by Brandon on March 21st, 2007

This afternoon I was reading an article about the new Apple TV device written by Walt Mossberg and Katherine Boehret of the Wall Street Journal.

As I was reading it, this line jumped out at me:

But the comparable Xbox costs 50% more than Apple TV, is much larger and stores only half as much material.

50% more? Where did they get 50%? The Apple TV is $299, and the most expensive Xbox 360 is $399. By my admittedly hasty calculation, that appears to be about 30% more, not 50. Curious about the origin of this figure, I clicked the “Email” link at the bottom of the page and politely inquired about it. I concluded my message, “Thus I have to believe the 50% number to be in error. If not, I’d be interested in a clarification of where it came from.”

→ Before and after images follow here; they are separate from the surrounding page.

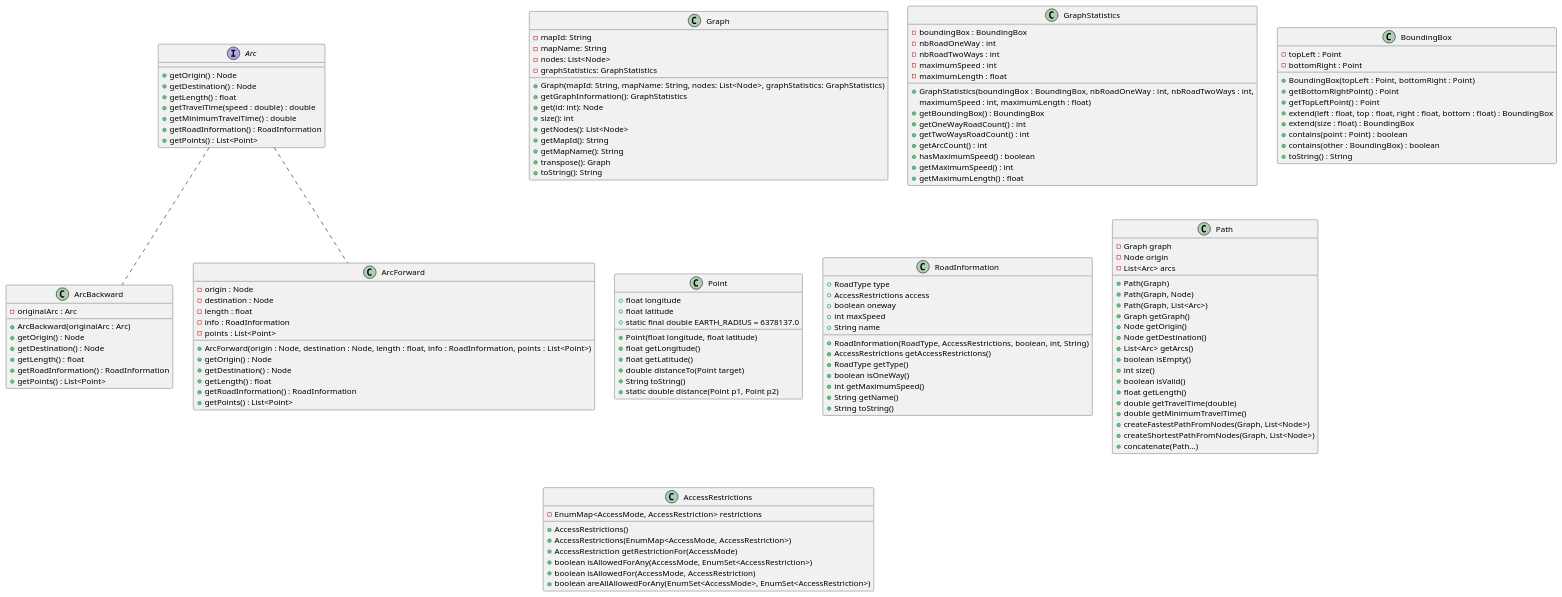
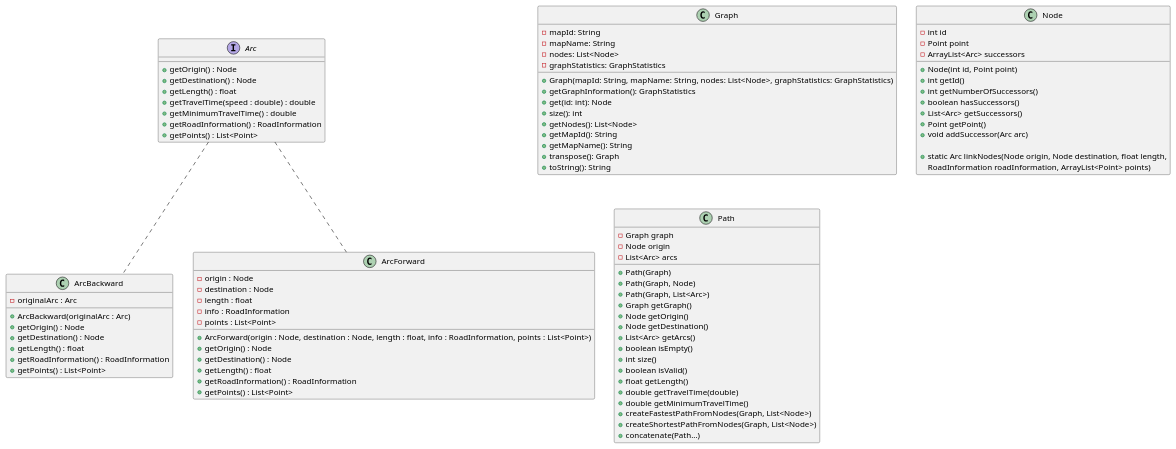
Before and after one commit to Igor-Bzk/be-graphes: the diagram in diagramme-classes.puml, drawn with PlantUML.

Commit message:
uml changé

```diff
--- a/diagramme-classes.puml
+++ b/diagramme-classes.puml
@@ -1,152 +1,99 @@
 @startuml
 
 class Graph {
     - mapId: String
     - mapName: String
     - nodes: List<Node>
     - graphStatistics: GraphStatistics
 
     + Graph(mapId: String, mapName: String, nodes: List<Node>, graphStatistics: GraphStatistics)
     + getGraphInformation(): GraphStatistics
     + get(id: int): Node
     + size(): int
     + getNodes(): List<Node>
     + getMapId(): String
     + getMapName(): String
     + transpose(): Graph
     + toString(): String
 }
 
 interface Arc {
     + getOrigin() : Node
     + getDestination() : Node
     + getLength() : float
     + getTravelTime(speed : double) : double
     + getMinimumTravelTime() : double
     + getRoadInformation() : RoadInformation
     + getPoints() : List<Point>
 }
 
 class ArcBackward {
     - originalArc : Arc
     
     + ArcBackward(originalArc : Arc)
     + getOrigin() : Node
     + getDestination() : Node
     + getLength() : float
     + getRoadInformation() : RoadInformation
     + getPoints() : List<Point>
 }
 
 class ArcForward {
     - origin : Node
     - destination : Node
     - length : float
     - info : RoadInformation
     - points : List<Point>
     
     + ArcForward(origin : Node, destination : Node, length : float, info : RoadInformation, points : List<Point>)
     + getOrigin() : Node
     + getDestination() : Node
     + getLength() : float
     + getRoadInformation() : RoadInformation
     + getPoints() : List<Point>
 }
 
-class GraphStatistics {
-    - boundingBox : BoundingBox
-    - nbRoadOneWay : int
-    - nbRoadTwoWays : int
-    - maximumSpeed : int
-    - maximumLength : float
+class Node {
+    - int id
+    - Point point
+    - ArrayList<Arc> successors
 
-    + GraphStatistics(boundingBox : BoundingBox, nbRoadOneWay : int, nbRoadTwoWays : int,
-        maximumSpeed : int, maximumLength : float)
-    + getBoundingBox() : BoundingBox
-    + getOneWayRoadCount() : int
-    + getTwoWaysRoadCount() : int
-    + getArcCount() : int
-    + hasMaximumSpeed() : boolean
-    + getMaximumSpeed() : int
-    + getMaximumLength() : float
-}
+    + Node(int id, Point point)
+    + int getId()
+    + int getNumberOfSuccessors()
+    + boolean hasSuccessors()
+    + List<Arc> getSuccessors()
+    + Point getPoint()
+    + void addSuccessor(Arc arc)
 
-class BoundingBox {
-    - topLeft : Point
-    - bottomRight : Point
-
-    + BoundingBox(topLeft : Point, bottomRight : Point)
-    + getBottomRightPoint() : Point
-    + getTopLeftPoint() : Point
-    + extend(left : float, top : float, right : float, bottom : float) : BoundingBox
-    + extend(size : float) : BoundingBox
-    + contains(point : Point) : boolean
-    + contains(other : BoundingBox) : boolean
-    + toString() : String
-}
-
-class Point {
-    + float longitude
-    + float latitude
-    + static final double EARTH_RADIUS = 6378137.0
-    + Point(float longitude, float latitude)
-    + float getLongitude()
-    + float getLatitude()
-    + double distanceTo(Point target)
-    + String toString()
-    + static double distance(Point p1, Point p2)
-}
-
-class RoadInformation {
-    + RoadType type
-    + AccessRestrictions access
-    + boolean oneway
-    + int maxSpeed
-    + String name
-    + RoadInformation(RoadType, AccessRestrictions, boolean, int, String)
-    + AccessRestrictions getAccessRestrictions()
-    + RoadType getType()
-    + boolean isOneWay()
-    + int getMaximumSpeed()
-    + String getName()
-    + String toString()
+    + static Arc linkNodes(Node origin, Node destination, float length,
+            RoadInformation roadInformation, ArrayList<Point> points)
 }
 
 class Path {
     - Graph graph
     - Node origin
     - List<Arc> arcs
 
     + Path(Graph)
     + Path(Graph, Node)
     + Path(Graph, List<Arc>)
     + Graph getGraph()
     + Node getOrigin()
     + Node getDestination()
     + List<Arc> getArcs()
     + boolean isEmpty()
     + int size()
     + boolean isValid()
     + float getLength()
     + double getTravelTime(double)
     + double getMinimumTravelTime()
     + createFastestPathFromNodes(Graph, List<Node>)
     + createShortestPathFromNodes(Graph, List<Node>)
     + concatenate(Path...)
 }
 
-class AccessRestrictions {
-    - EnumMap<AccessMode, AccessRestriction> restrictions
-
-    + AccessRestrictions()
-    + AccessRestrictions(EnumMap<AccessMode, AccessRestriction>)
-    + AccessRestriction getRestrictionFor(AccessMode)
-    + boolean isAllowedForAny(AccessMode, EnumSet<AccessRestriction>)
-    + boolean isAllowedFor(AccessMode, AccessRestriction)
-    + boolean areAllAllowedForAny(EnumSet<AccessMode>, EnumSet<AccessRestriction>)
-}
-
 ArcForward .up. Arc
 ArcBackward .up. Arc
 
 @enduml
```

I also suggested that a comparison between the Apple TV and the equally priced Xbox 360 model might be more appropriate than they had suggested – as the main functionality of the Apple TV doesn’t make use of its 40GB hard drive, making it of questionable advantage with the current software. Surely the Xbox’s ability to play games and DVDs (plus support any resolution including old TVs and the top-end 1080p) could help balance out that largely ethereal advantage.

I received a response within 10 minutes from Mossberg himself, which normally I’d find to be quite impressive. Unfortunately, what I got was an unprofessional flame mail that didn’t address my concern. Instead, it very rudely suggested that I was too uninformed to comment on the Apple TV. He said that if I thought there was an error, it was because I didn’t read the article “carefully” enough. He concluded his message saying, “Next time, READ the article before emailing.”

Perhaps Walt should take his own advice and READ his e-mail before flaming a concerned reader. Even if the error wasn’t in plain sight, his response was uncalled for. Who knows, maybe he’s just having a bad day. That still doesn’t excuse such an unprofessional response from someone of his supposed journalistic integrity. Walt, you need to chill out. Maybe someone needs a vacation?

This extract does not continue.